Want to shop like a local? Time your visit to coincide with the annual sales (soldes), a French institution that -- due to government restrictions -- happen only twice per year, around January and July. (For 2010, next up is June 30 to August 3). While discounts are greatest by the end, most Parisians hit the sales on the first day to snap up the best selections.
Start in the morning with a fortifying espresso, then attack the Grands Magasins -- Printemps and Galeries Lafayette (Blvd Haussmann). Also BHV, H&M and numerous shoe shops (Rue de Rivoli). For the department stores -- cue funky layouts, goods sometimes arranged by function, other times by label, with random sale items hiding in the basement . Be ready to browse, and with your appetite sharpened by shopping, there’s yet one more place you’ll want to eat: head south to the gas-lamp ambience of Café de la Tournelle (5 rue Hautefeuille, 01 46 33 12 47), a bistro favored by Sorbonne professors. For €15 order a glass of wine and a main course, such as the bœuf tartare (steak tartare studded with minced parsley) with side salad and still-sizzling grilled potatoes eliminating all remaining white space on the plate. Then order cake.
Whether it’s your first visit to Paris or your tenth, you ought to try something that may seem fiendishly simple, because it is: Living like a Parisian. This simply means taking advantage of all of the reasons people love living and playing in this city.
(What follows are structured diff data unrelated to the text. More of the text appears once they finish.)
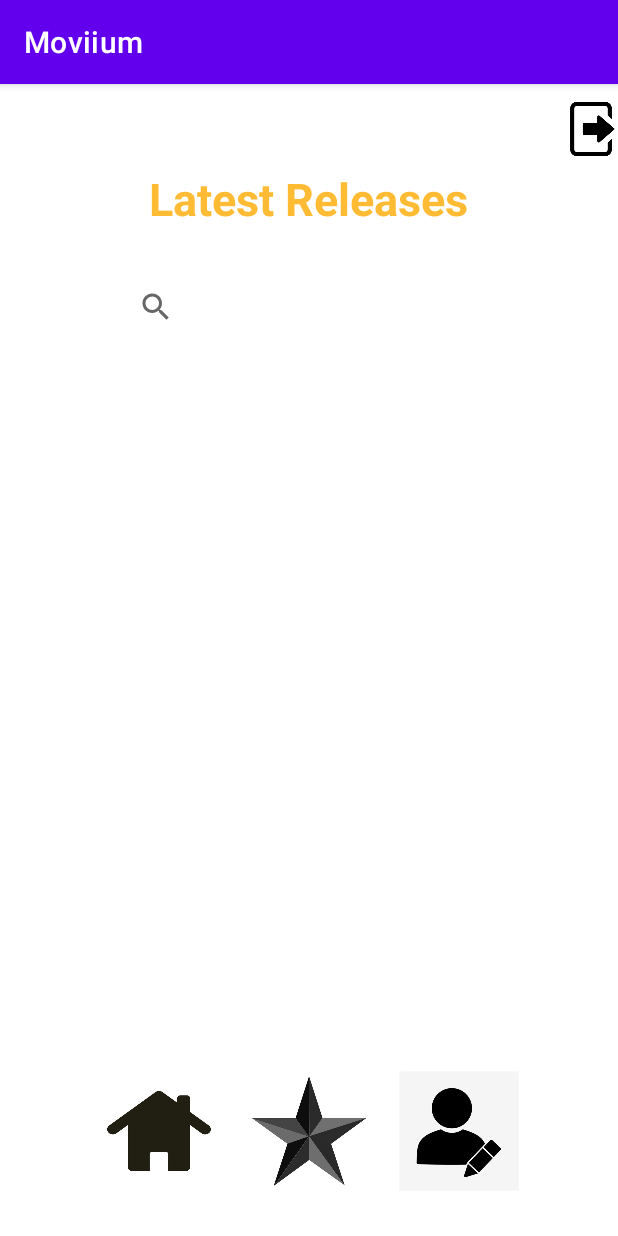
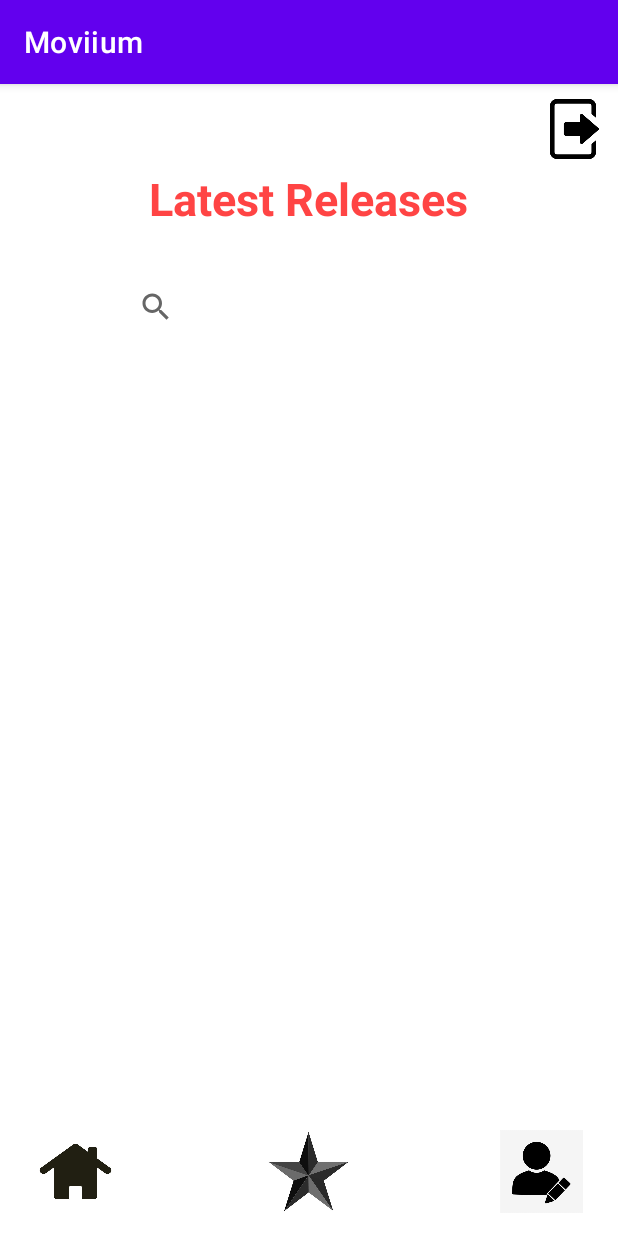
Before and after one commit to kaurina/Moviium, an Android app: the HomePage screen opened directly, with no data from a screen before it, on a phone screen of 412 x 824 dp. Run offline under Robolectric (Android 15) with nearby library versions, the phone set to English and light mode, and no system bars.

Commit message:
aligned buttons

```diff
--- a/app/src/main/res/layout/home_page.xml
+++ b/app/src/main/res/layout/home_page.xml
@@ -6,17 +6,15 @@
     android:layout_height="match_parent"
     tools:context=".HomePage">
 
-    <ImageView
-        android:id="@+id/logout_img"
-        android:layout_width="36dp"
+    <ImageButton
+        android:id="@+id/imgBtnLogoutHM"
+        android:layout_width="40dp"
         android:layout_height="40dp"
         android:layout_marginTop="10dp"
-        android:backgroundTintMode="screen"
-        android:contentDescription="logout icon"
-        android:src="@drawable/logout_icon"
+        android:layout_marginRight="10dp"
+        android:background="@drawable/logout_icon"
         app:layout_constraintRight_toRightOf="parent"
-        app:layout_constraintTop_toTopOf="parent"
-        android:clickable="true" />
+        app:layout_constraintTop_toTopOf="parent"/>
 
     <TextView
         android:id="@+id/release"
@@ -25,7 +23,7 @@
         android:layout_marginTop="56dp"
         android:text="Latest Releases"
         android:textAlignment="center"
-        android:textColor="@android:color/holo_orange_light"
+        android:textColor="@android:color/holo_red_light"
         android:textSize="30sp"
         android:textStyle="bold"
         app:layout_constraintHorizontal_bias="0.498"
@@ -55,11 +53,11 @@
         android:layout_marginRight="15dp">
 
         <!--For fixed header "TOP MOVIES"-->
+
         <RelativeLayout
+            android:id="@+id/top_control_bar"
             android:layout_width="match_parent"
-            android:layout_height="50dp"
-            android:id="@+id/top_control_bar">
-        </RelativeLayout>
+            android:layout_height="50dp"></RelativeLayout>
 
         <ListView
             android:id="@+id/movieListView"
@@ -73,33 +71,33 @@
     <LinearLayout
         android:id="@+id/iconLayout"
         android:layout_width="match_parent"
-        android:layout_height="80dp"
+        android:layout_height="55dp"
         app:layout_constraintBottom_toBottomOf="parent"
         app:layout_constraintStart_toStartOf="parent"
-        android:layout_marginBottom="30dp"
+        android:layout_marginBottom="15dp"
         android:layout_marginLeft="15dp"
         android:layout_marginRight="15dp"
         android:gravity="center_horizontal">
 
-        <ImageView
-            android:layout_width="80dp"
+        <ImageButton
+            android:id="@+id/imgBtnHomeHM"
+            android:layout_width="55dp"
             android:layout_height="match_parent"
-            android:src="@drawable/home_icon"
-            android:clickable="true"/>
+            android:background="@drawable/home_icon"/>
 
-        <ImageView
-            android:layout_width="80dp"
+        <ImageButton
+            android:id="@+id/imgBtnStarHM"
+            android:layout_width="55dp"
             android:layout_height="match_parent"
-            android:src="@drawable/star_icon"
-            android:layout_marginLeft="20dp"
-            android:clickable="true"/>
+            android:background="@drawable/star_icon"
+            android:layout_marginLeft="100dp"/>
 
-        <ImageView
-            android:layout_width="80dp"
+        <ImageButton
+            android:id="@+id/imgBtnProfileHM"
+            android:layout_width="55dp"
             android:layout_height="match_parent"
-            android:src="@drawable/profile_icon"
-            android:layout_marginLeft="20dp"
-            android:clickable="true"/>
+            android:background="@drawable/profile_icon"
+            android:layout_marginLeft="100dp"/>
 
     </LinearLayout>
 
```
Also changed, not shown: app/src/main/res/layout/activity_profile.xml (+15 -14 lines).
When your trip is done, and if you’ve done it properly, you’ll see why Parisians have fought so hard to retain their 35-hour work week: they want to both have their cake as well as eat it. As a visitor, you can too.